What is the word used to describe the region that converges towards the center of the rectangle?
Graphic Design Stack Exchange is a question and answer site for Graphic Design professionals, students, and enthusiasts. It only takes a minute to sign up.Sign up to join this community
"Margin" is the term for the area inset from the trim to the content.
Another term possibly more related to bleed is "Safe area" (or similar). This is often smaller than any margins and is (similar to bleed) usually a small distance specified by the printer as an area to avoid placing content in as it will possibly be trimmed (since trimming is never as precise as we'd like it to be).
Margins are a design and visual consideration whereas any safe area is more of a (as is bleed) technical printing issue.
Note that "margin" is a pretty set term whereas "safe area" is not—I have seen it called many things, but all basically synonymous with "safe area".
There is no opposite term to “bleed” largely because “bleed” is originally and still largely a verb, meaning “to bleed over (the boundary)…” Can you imagine an opposite for that? “Remain within” would not be an opposite. “Shrink into” might and seriously, how would that work in practice?
The correct noun usage is not “bleed” but “bleed area” because the whole point is that it wasn’t measured or considered or in any other way interesting at the design stage.

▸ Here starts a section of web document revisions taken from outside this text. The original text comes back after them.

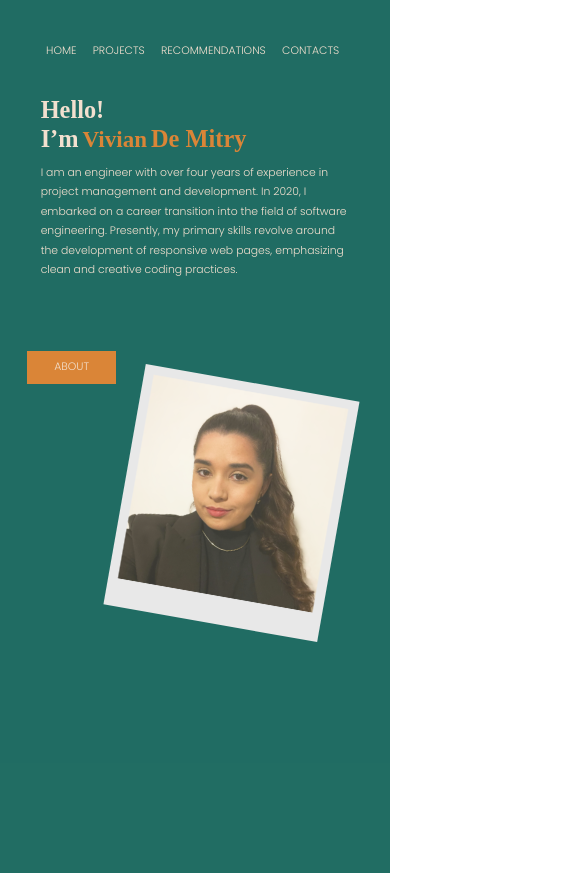
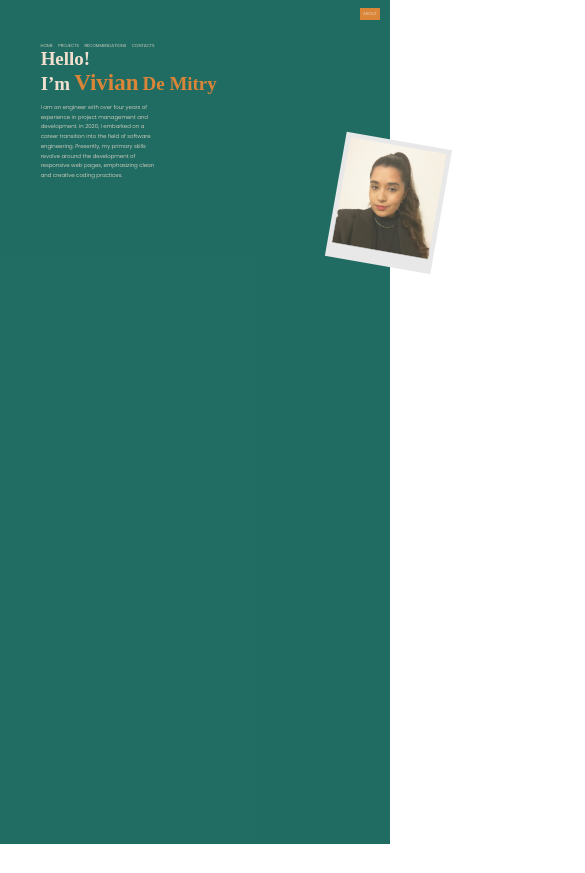
Before and after one commit to viviandemitry/new-portfolio, a React (Create React App) app: page / in a window 390 px wide. Shown: the top 873 px of the page, 585 px wide, since content can reach past the window. After the commit the page ends 844 px from the top, so only its background shows below. Built offline with nearby package versions, Linux system fonts and the light colour scheme.

Commit message:
responsive bugs

```diff
--- a/src/components/About/styles.js
+++ b/src/components/About/styles.js
@@ -17,7 +17,6 @@ const transitionAbout = keyframes`
 export const Container = styled.div`
     width: 55vw;
     height: 100vh;
-    padding: 60px;
 
     background-repeat: no-repeat;
     background-color: #F2E0CF;
@@ -26,7 +25,7 @@ export const Container = styled.div`
     animation-fill-mode: forwards;
 
     @media ${device.mobileM}{
-            width: 80vw;
+            width: 100%;
             height: 100vh;
             animation: none;
 
@@ -43,15 +42,17 @@ export const TextABout = styled.div`
     width: 55%;
     height:90%;
     margin-left: ${px2vw(800)};
+    padding: 60px;
 
     @media ${device.mobileM}{
-        width: 80vw;
+        width: 80%;
     }
 `
 
 export const TitleAbout = styled.h2`
     color: #DA8537;
-    margin-top: ${px2vw(-50)};
+    margin-top: ${px2vw(30)};
+    margin-left: ${px2vw(50)};
     font-family: Playfair Display;
     font-size: ${px2vw(60)};
     font-style: normal;
@@ -59,7 +60,7 @@ export const TitleAbout = styled.h2`
     line-height: 120%;
 
     @media ${device.mobileM}{
-        margin-top: ${px2vw(-150)};
+        margin-top: ${px2vw(90)};
         margin-left: ${px2vw(650)};
         font-size: ${px2vw(100)};
     }
@@ -86,14 +87,14 @@ export const AboutText = styled.div`
     @media ${device.mobileM}{
         width: 80vw;
         margin-top: ${px2vw(130)};
-        margin-left: ${px2vw(-200)};
+        margin-left: ${px2vw(100)};
         line-height: ${px2vw(50)};
     }
 
 `
 export const ContentTextsLeft = styled.div`
     display: flex;
-    margin-left: ${px2vw(20)};
+    margin-left: ${px2vw(50)};
     margin-top:  ${px2vw(-15)};
 
     animation-name: ${transitionAbout};
--- a/src/components/Header/index.jsx
+++ b/src/components/Header/index.jsx
@@ -34,8 +34,8 @@ export default function Header() {
  }
 
 return (
-    <Styles.Container>
-      <Styles.FirstContainer>
+    <Styles.Container local={location.pathname}>
+      <Styles.FirstContainer local={location.pathname}>
         <Styles.NavButton onClick={goHome} local={location.pathname}>
          HOME
         </Styles.NavButton>
--- a/src/components/Header/styles.js
+++ b/src/components/Header/styles.js
@@ -13,8 +13,9 @@ export const Container = styled.div`
     top: 0;
 
     @media ${device.mobileM}{
-      display: table-row;
-      width: 100%;
+
+        display: table-row;
+        width: 100%;
     }
 `
 export const FirstContainer = styled.div`
@@ -83,9 +84,10 @@ export const AboutButton = styled.button`
     }
 
     @media ${device.mobileM}{
-      display: table-row;
-      padding: ${px2vw(30)} ${px2vw(100)};
-      font-size: ${px2vw(40)};
+        display: table-row;
+        margin-top: ${px2vw(-80)};
+        padding: ${px2vw(30)} ${px2vw(100)};
+        font-size: ${px2vw(40)};
 
     }
 `
--- a/src/utils/brakePoints.js
+++ b/src/utils/brakePoints.js
@@ -1,11 +1,11 @@
 const size={
-    mobileM: "414px",
+    mobileM: "430px",
     tablet: "768px",
     laptopL: "1024px",
 }
 
 export const device = {
-    mobileM: `(max-width: ${size.mobileM})`,
-    tablet: `(max-width: ${size.tablet})`,
-    laptopL: `(max-width: ${size.laptopL})`
+    mobileM: `(max-device-width: ${size.mobileM})`,
+    tablet: `(max-device-width: ${size.tablet})`,
+    laptopL: `(max-device-width: ${size.laptopL})`
   };
--- a/src/views/Home/styles.js
+++ b/src/views/Home/styles.js
@@ -81,7 +81,6 @@ export const TextColor = styled.span`
 export const ImgContainer = styled.div`
     width: 50%;
     height: 100vh;
-    overflow: hidden;
 
     img {
         width:55%;
```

Anyway “the term” would suggest such a thing applied to print design generally and here we have some thoughts about Indesign particularly. Can we please all acknowledge that Adobe likes to make its own rules, irrespective of what the print design world has accepted for generations?